Segment Start: MATERIAL FOR THIS TASK

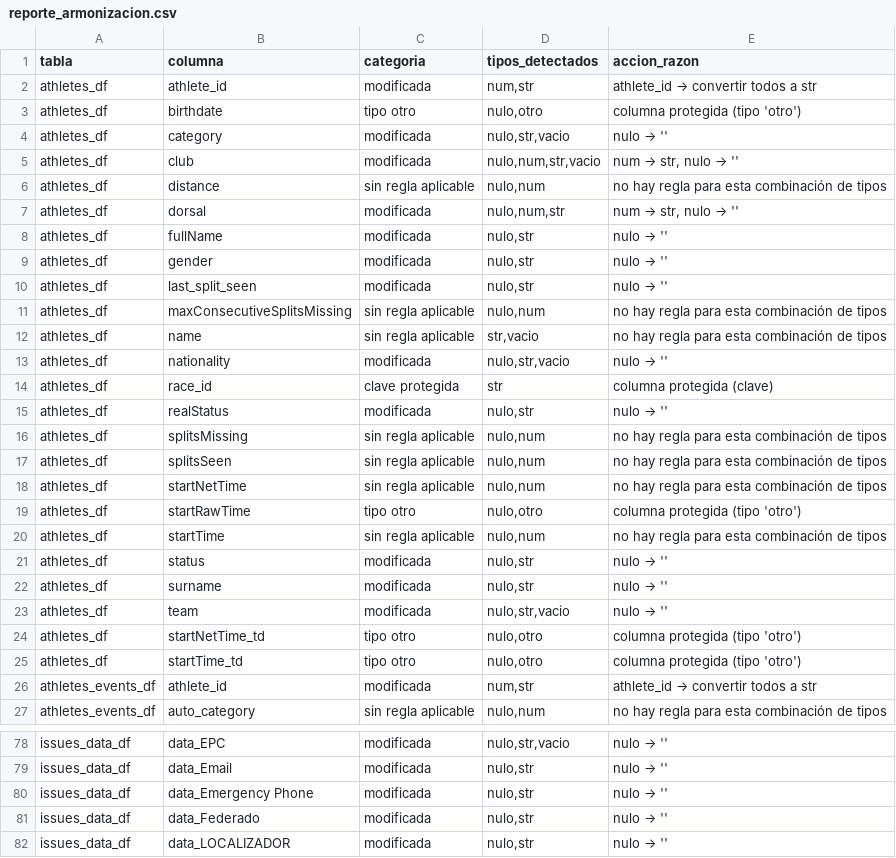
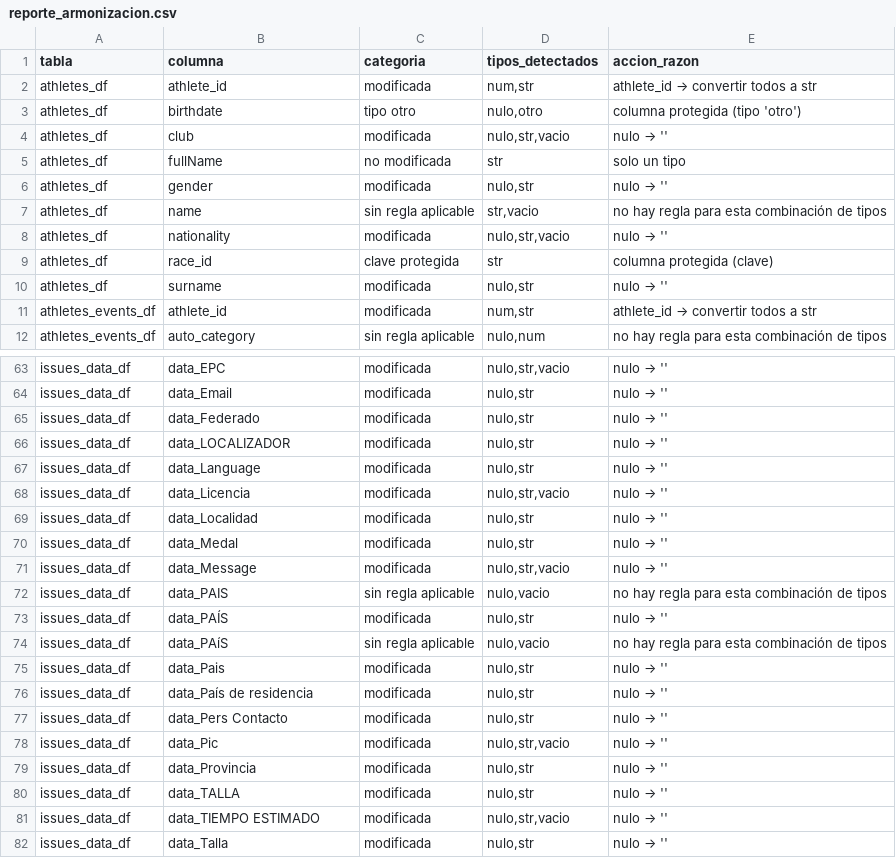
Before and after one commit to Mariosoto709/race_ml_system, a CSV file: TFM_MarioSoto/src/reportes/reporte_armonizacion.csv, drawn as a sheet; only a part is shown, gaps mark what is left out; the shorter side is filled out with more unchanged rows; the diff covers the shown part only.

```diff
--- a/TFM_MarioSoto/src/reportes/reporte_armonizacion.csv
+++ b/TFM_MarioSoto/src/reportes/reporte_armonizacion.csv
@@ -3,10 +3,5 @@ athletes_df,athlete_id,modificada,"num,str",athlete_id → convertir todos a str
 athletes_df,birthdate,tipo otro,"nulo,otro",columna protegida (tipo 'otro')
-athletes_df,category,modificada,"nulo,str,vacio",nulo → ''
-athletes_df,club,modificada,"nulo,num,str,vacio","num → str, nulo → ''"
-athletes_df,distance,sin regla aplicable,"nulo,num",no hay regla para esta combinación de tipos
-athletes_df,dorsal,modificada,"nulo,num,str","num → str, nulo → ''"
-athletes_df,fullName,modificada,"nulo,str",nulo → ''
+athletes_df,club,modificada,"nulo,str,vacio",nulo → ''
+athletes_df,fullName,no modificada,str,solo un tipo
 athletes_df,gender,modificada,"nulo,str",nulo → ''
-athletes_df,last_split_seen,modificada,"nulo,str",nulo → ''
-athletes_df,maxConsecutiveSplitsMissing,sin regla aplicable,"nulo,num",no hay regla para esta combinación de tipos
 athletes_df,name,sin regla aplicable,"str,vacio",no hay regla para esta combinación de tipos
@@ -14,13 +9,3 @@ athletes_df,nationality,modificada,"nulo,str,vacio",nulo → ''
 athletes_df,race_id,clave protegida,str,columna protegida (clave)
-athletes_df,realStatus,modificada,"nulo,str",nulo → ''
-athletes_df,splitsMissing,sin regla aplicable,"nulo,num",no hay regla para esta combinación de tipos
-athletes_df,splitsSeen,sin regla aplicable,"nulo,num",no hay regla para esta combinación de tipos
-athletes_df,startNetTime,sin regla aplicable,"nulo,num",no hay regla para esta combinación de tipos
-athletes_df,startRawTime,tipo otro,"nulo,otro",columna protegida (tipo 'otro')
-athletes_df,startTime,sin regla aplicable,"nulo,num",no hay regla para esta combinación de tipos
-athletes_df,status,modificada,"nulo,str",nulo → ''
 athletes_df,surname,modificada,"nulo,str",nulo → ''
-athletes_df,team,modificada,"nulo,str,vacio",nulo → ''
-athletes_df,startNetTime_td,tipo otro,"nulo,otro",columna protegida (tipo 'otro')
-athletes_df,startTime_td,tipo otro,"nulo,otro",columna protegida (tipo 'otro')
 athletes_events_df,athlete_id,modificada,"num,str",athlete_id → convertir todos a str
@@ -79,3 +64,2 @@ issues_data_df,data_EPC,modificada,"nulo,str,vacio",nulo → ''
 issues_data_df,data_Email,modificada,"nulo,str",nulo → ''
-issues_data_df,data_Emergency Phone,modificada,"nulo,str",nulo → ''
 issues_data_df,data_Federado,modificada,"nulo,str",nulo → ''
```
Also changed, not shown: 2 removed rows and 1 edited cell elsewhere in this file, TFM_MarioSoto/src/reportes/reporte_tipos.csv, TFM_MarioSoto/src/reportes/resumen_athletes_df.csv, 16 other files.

Segment End: MATERIAL FOR THIS TASK

WHAT TO PRODUCE: Using the records above, report each line with the string "vacio".

ANSWER TO THIS PROBLEM:
-athletes_df,category,modificada,"nulo,str,vacio",nulo → ''
-athletes_df,club,modificada,"nulo,num,str,vacio","num → str, nulo → ''"
+athletes_df,club,modificada,"nulo,str,vacio",nulo → ''
 athletes_df,name,sin regla aplicable,"str,vacio",no hay regla para esta combinación de tipos
@@ -14,13 +9,3 @@ athletes_df,nationality,modificada,"nulo,str,vacio",nulo → ''
-athletes_df,team,modificada,"nulo,str,vacio",nulo → ''
@@ -79,3 +64,2 @@ issues_data_df,data_EPC,modificada,"nulo,str,vacio",nulo → ''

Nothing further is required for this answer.